Yesterday we talked about what to look for in a group. Today, let’s focus on what a *Good* critique is like.
Writing Tip for Today: How can a writer know the crits received are good, as in helpful and constructive?
- The critique is specific. Remember your seventh grade book report? The teacher wouldn’t tolerate a general, “I liked it a lot.” It isn’t helpful to give a vague analysis, such as “I didn’t like it,” or “It was fine.” Be specific. And if you receive a vague crit, ask questions–but only after all crits are in. Don’t interrupt. You might want to jot down your questions so you don’t forget to ask.
- The critique smacks of encouragement. If someone gives specific advice but laces the crit with, “I don’t know why you bother,” or “This is terrible!” you may be peeling your ego off the basement floor. In the facilitated groups I run, I always want the writer to leave a session champing at the bit, eager to get home and work on the manuscript. Writing is a difficult sport, and we all need support and encouragement in order to make our writing shine.
- The critique is about you and your work, not the critiquer’s prowess with the English language. Some writers feel threatened and must show off their skills. If you receive a crit that points out flaws but doesn’t offer any remedy, the crit may be more about the critiquer than the critiqued.
- The critique is delivered without malice. Similar to show-offs, some writers make everything a competition. “I can critique better than you,” is not only not helpful, it erodes the trust level of the group. We’re all different and we’re at different stages of the writing journey. A good crit respects this.
- A good critique doesn’t sacrifice the big picture while pointing out the nits. In my groups, I ask members to mark “nits,” small things such as grammar, spelling or “ly” words on the copy and not waste the group’s time pointing them out. If you have 5-6 members, it will take far too long to line edit every piece. Organize your comments by referring first to “big picture” elements such as theme, plot character or scene writing, then as time permits, less pressing issues.

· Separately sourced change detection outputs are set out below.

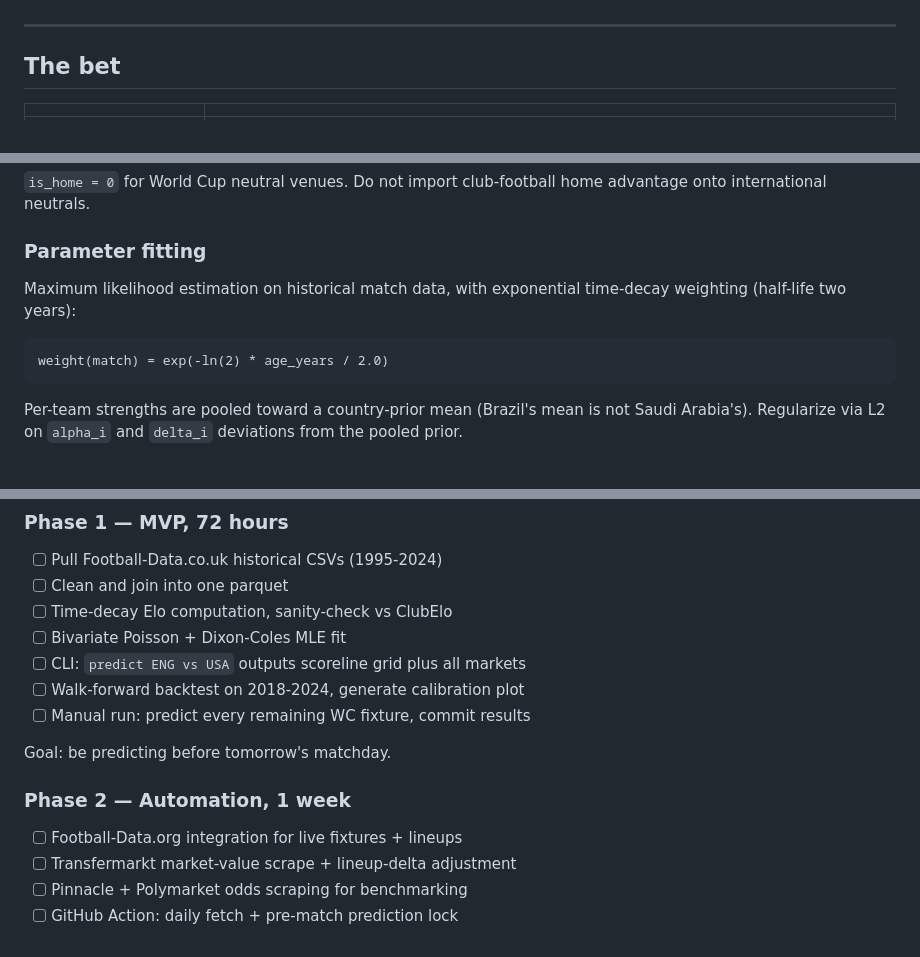
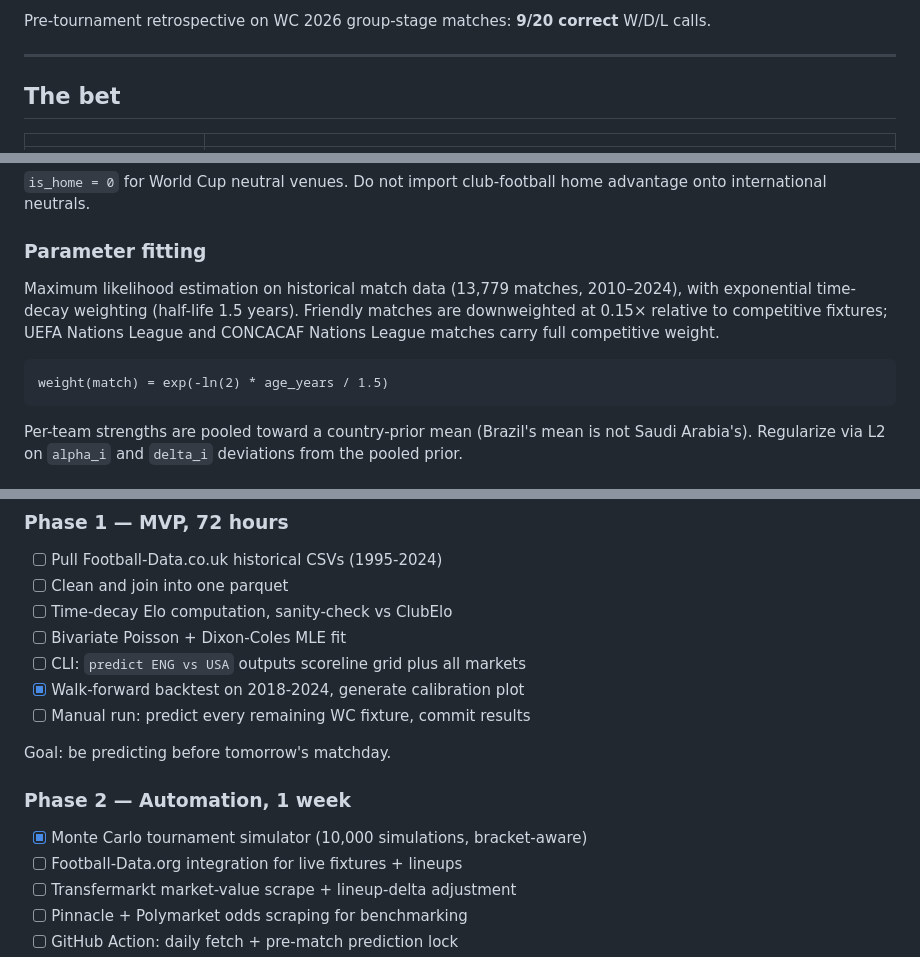
Before and after one commit to VirajMishra1/worldcup-forecaster, a Markdown page: README.md, 3 parts joined by grey strips. Rendered like a GitHub page.

````diff
--- a/README.md
+++ b/README.md
@@ -6,3 +26,4 @@ This is not a "pick the winner" tool. It is a forecasting system that estimates
+Pre-tournament retrospective on WC 2026 group-stage matches: **9/20 correct** W/D/L calls.
 
 ---
 
@@ -55,10 +76,10 @@ The Dixon-Coles `tau` correction inflates probabilities at low-score outcomes (0
 
 ### Parameter fitting
 
-Maximum likelihood estimation on historical match data, with exponential time-decay weighting (half-life two years):
+Maximum likelihood estimation on historical match data (13,779 matches, 2010–2024), with exponential time-decay weighting (half-life 1.5 years). Friendly matches are downweighted at 0.15× relative to competitive fixtures; UEFA Nations League and CONCACAF Nations League matches carry full competitive weight.
 
 ```
-weight(match) = exp(-ln(2) * age_years / 2.0)
+weight(match) = exp(-ln(2) * age_years / 1.5)
 ```
 
 Per-team strengths are pooled toward a country-prior mean (Brazil's mean is not Saudi Arabia's). Regularize via L2 on `alpha_i` and `delta_i` deviations from the pooled prior.
@@ -234,13 +255,14 @@ The README always shows the current state. Anyone landing on the GitHub page see
 - [ ] Time-decay Elo computation, sanity-check vs ClubElo
 - [ ] Bivariate Poisson + Dixon-Coles MLE fit
 - [ ] CLI: `predict ENG vs USA` outputs scoreline grid plus all markets
-- [ ] Walk-forward backtest on 2018-2024, generate calibration plot
+- [x] Walk-forward backtest on 2018-2024, generate calibration plot
 - [ ] Manual run: predict every remaining WC fixture, commit results
 
 Goal: be predicting before tomorrow's matchday.
 
 ### Phase 2 — Automation, 1 week
 
+- [x] Monte Carlo tournament simulator (10,000 simulations, bracket-aware)
 - [ ] Football-Data.org integration for live fixtures + lineups
 - [ ] Transfermarkt market-value scrape + lineup-delta adjustment
 - [ ] Pinnacle + Polymarket odds scraping for benchmarking
````
Also changed, not shown: other parts of README.md (+20 -0 lines).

I’m sure there are more signs of a good critique, as well as other details. Should members of a crit group be friends outside the group? Is it necessary to meet once a week or does once a month suffice? Where do you stand on the issue of reading aloud vs. distributing copies in advance? Feel free to comment and bring these things up.